"My anxiety is worse when I go into unfamiliar situations," Harvin said.

Harvin also revealed in the interview that he fought Tate days before the team's Super Bowl victory over the Denver Broncos.

According to Harvin, the two fought over a comment Tate made about adding Harvin back into the lineup after he missed the NFC championship game against the San Francisco 49ers.

"I was already wrapped up. It didn't even probably matter what his answer was. … I was already at 10," Harvin said of the fight.

Ultimately, Harvin said Marshawn Lynch played peacemaker and helped the two move on before the Super Bowl started.

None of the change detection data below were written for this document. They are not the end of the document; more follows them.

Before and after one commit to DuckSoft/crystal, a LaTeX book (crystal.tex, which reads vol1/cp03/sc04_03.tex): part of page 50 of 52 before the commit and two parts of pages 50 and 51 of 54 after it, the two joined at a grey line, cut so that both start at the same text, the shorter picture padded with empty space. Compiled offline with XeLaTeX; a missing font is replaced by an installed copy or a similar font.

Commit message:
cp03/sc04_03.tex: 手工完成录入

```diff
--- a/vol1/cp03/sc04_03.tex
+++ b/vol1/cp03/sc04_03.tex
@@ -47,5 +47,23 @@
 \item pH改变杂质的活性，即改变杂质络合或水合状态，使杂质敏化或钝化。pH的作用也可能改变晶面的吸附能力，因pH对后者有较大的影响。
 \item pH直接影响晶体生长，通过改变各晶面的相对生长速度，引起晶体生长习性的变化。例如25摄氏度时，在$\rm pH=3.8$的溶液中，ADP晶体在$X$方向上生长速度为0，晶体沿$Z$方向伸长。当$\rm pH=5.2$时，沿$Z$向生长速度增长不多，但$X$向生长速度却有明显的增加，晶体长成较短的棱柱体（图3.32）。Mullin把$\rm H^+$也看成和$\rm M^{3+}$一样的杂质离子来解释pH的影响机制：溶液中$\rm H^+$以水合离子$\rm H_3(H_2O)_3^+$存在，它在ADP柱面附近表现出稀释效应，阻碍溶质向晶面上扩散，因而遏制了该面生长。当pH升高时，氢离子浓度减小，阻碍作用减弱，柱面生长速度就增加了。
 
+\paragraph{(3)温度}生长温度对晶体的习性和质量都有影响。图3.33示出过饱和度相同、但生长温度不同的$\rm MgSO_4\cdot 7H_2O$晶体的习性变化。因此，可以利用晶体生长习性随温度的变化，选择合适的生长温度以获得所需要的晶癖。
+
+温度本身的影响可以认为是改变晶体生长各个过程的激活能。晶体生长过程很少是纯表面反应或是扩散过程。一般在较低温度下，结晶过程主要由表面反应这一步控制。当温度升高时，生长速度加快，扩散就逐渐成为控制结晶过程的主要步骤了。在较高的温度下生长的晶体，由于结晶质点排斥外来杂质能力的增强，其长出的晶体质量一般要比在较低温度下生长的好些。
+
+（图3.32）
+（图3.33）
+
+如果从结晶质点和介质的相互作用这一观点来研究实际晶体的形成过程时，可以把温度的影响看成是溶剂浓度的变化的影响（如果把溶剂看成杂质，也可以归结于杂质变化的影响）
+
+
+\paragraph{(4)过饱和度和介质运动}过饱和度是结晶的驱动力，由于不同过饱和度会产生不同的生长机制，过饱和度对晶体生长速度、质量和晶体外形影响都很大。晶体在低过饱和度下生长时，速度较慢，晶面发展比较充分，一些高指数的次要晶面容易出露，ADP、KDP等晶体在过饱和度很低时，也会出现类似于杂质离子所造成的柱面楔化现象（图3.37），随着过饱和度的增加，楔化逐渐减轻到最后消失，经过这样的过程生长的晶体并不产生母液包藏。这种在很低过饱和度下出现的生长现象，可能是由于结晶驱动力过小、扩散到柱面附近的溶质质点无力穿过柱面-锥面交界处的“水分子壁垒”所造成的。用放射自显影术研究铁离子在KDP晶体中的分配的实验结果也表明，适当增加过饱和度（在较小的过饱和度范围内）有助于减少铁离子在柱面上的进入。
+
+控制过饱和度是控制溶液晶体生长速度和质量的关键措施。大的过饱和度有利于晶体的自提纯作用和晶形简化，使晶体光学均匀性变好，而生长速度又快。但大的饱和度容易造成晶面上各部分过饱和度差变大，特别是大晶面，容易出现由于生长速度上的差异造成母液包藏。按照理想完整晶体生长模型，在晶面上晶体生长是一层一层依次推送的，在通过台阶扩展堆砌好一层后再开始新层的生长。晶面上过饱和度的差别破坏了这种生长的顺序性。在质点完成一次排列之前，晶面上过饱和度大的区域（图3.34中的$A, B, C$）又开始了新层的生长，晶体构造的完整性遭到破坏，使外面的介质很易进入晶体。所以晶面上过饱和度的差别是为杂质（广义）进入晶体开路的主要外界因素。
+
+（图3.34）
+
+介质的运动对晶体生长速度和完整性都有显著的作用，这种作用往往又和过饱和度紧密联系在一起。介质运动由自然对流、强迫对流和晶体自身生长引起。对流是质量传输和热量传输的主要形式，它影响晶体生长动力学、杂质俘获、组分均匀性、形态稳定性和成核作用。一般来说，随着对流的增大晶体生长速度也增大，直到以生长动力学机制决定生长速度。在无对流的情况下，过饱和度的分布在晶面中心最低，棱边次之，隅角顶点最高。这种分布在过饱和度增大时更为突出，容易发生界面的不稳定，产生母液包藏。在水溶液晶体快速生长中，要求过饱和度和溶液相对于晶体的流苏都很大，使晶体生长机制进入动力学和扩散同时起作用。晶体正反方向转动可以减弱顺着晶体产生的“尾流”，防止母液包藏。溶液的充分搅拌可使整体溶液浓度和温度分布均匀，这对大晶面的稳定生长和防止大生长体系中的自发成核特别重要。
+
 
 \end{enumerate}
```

Harvin said he ultimately told Tate and Baldwin that the conflicts in Seattle were his fault "100%."